Know of other times anarchy has been practiced? Write about it in the comments!

Sexual assault and calling the police

Johnny asks:

In our present system what should an anarchist do if (possible worse case) she/he is raped or a loved one is raped. Is it right to call the police? I’m baffled with scenarios like this. 


When a violent crime is committed against you or someone you know, and you’re an anarchist, the question of calling the police is never a simple answer.

If your loved one was sexually assaulted and does not want you to call the police, you shouldn’t. Ultimately, they are the person affected and what they want to have happen should be honored by their family, friends, and community.

Should they call the police? Can they? Sexual and personal violence is an unfortunate and devastating truth in all communities. Often in anarchist spaces the police are not called. We generally do not believe that state sanctioned justice is true justice, nor is it the first option we should consider.

Most people who rape know the person they are assaulting and so they are often part of the same community. Different communities/individuals have tried various responses:

  • They have asked the perpetrator to leave the community (ostracized)
  • They have retaliated with self determined retributive violence (though it can be argued that while this may feel cathartic in the moment, it may not truly be justice)
  • They have asked the perpetrator to seek support in counseling, therapy, and other restorative measures,
  • They have established accountability systems so that both the assailant and the assaulted can heal safely.

These are different responses that do not involve the police, are plausible, and point toward a future where we can use our own power to solve problems in society/communities.

It is difficult to know how to act when the only legitimized “justice” is carried out by the state. Calling the police should be a last resort after you’ve considered your own power and your community’s power in the situation and have realistically exhausted them. Even if our power has not been exhausted, there are times when our current society prevents or makes it dangerous for us to exercise it.

Though the above outlines different responses to sexual violence, I think the question is relevant to all types of personal violence and this becomes even more difficult to answer when a life is taken or a child is harmed. We may seek justice/restoration/correction but we are also limited in how we can act/make decisions in our current society. Because we don’t live in an ideal anarchist world, we will occasionally have to compromise in order to maintain/create safe communities. This will sometimes mean calling the police. You’re not betraying your ideals/principles if that is the decision you have to make.

We have to consider our goals when seeking justice and how the choices we make contribute to our long term goals. Police are a part of the system that made it impossible for you and your community to seek true justice and create a solution through your own power, so we don’t have to be thankful for the police or happy that they are there.

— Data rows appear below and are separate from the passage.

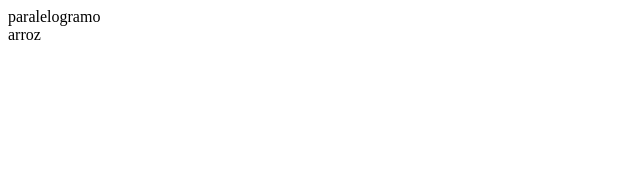
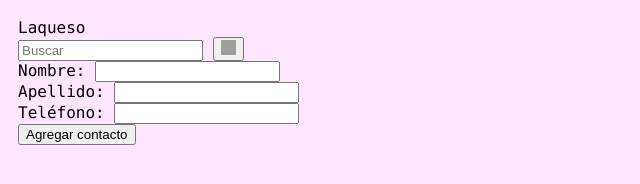
Before and after one commit to darkwister/tarea3_html, a plain HTML site: page index.html in a window 1280 px wide. Shown: the whole page, without its empty margins (0-640 px from the left). Drawn offline with Linux system fonts and the light colour scheme; no server answers; grey boxes are pictures that could not be loaded.

Commit message:
Added formulary and search field

```diff
--- a/css/index.css
+++ b/css/index.css
@@ -4,6 +4,7 @@ html{
 }
 
 body{
+    align-items: center;
     border-radius: 10xp;
     font-family: 'Lucida Console', sans-serif;
     color: black;
@@ -17,3 +18,15 @@ body{
     Source: https://lospec.com/palette-list/miku-fresh-retuned
     */
 }
+.agenda{
+    padding: 10px;
+    border-width: 20px;
+}
+
+.contactos{
+
+}
+
+.contactos_fields{
+    fill: violet;
+}
--- a/index.html
+++ b/index.html
@@ -3,15 +3,31 @@
 <head>
     <meta charset="UTF-8">
     <meta name="viewport" content="width=device-width, initial-scale=1.0">
-    <title>Document</title>
+    <title>Agenda</title>
+    <link rel="stylesheet" href="css/index.css">
 </head>
 <body>
     <div class="agenda">
         <section class="contactos">
-            paralelogramo
+            Laqueso
+        </section>
+        <section class="buscador">
+            <input width="50" height="50" type="text" id="search" placeholder="Buscar">
+            <button id="search-button">
+                <img width="15" height="15" src="https://img.icons8.com/ios-filled/50/search--v1.png" alt="Buscar"/>
+            </button>
         </section>
         <section class="contactos_fields">
-            arroz
+            <label for="nombre">Nombre:</label>
+            <input type="text" id="nombre" name="nombre" required><br>
+
+            <label for="apellido">Apellido:</label>
+            <input type="text" id="apellido" name="apellido" required><br>
+
+            <label for="telefono">Teléfono:</label>
+            <input type="text" id="telefono" name="telefono" required><br>
+
+            <button type="submit">Agregar contacto</button>
         </section>
     </div>
     <script src="js/index.js"></script>
```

But in the meantime, we should think critically about alternatives to our current “justice” system and take full advantage of our own power as sentient and capable beings.

I recommend the following resources for anyone interested in learning more in depth how to confront intimate violence in their communities:

  1. The Revolution Starts at Home: Confronting Partner Abuse in Activist Communities
  2. The Revolution Starts at Home: Confronting Intimate Violence Within Activist Communities
  3. Generation 5s (G5) Toward Transformative Justice: A Liberatory Approach to Child Sexual Abuse and other forms of Intimate and Community Violence. A Call to Action for the Left and the Sexual and Domestic Violence Sectors
  4. The Community Accountability website for more resources about community accountability and toolkits.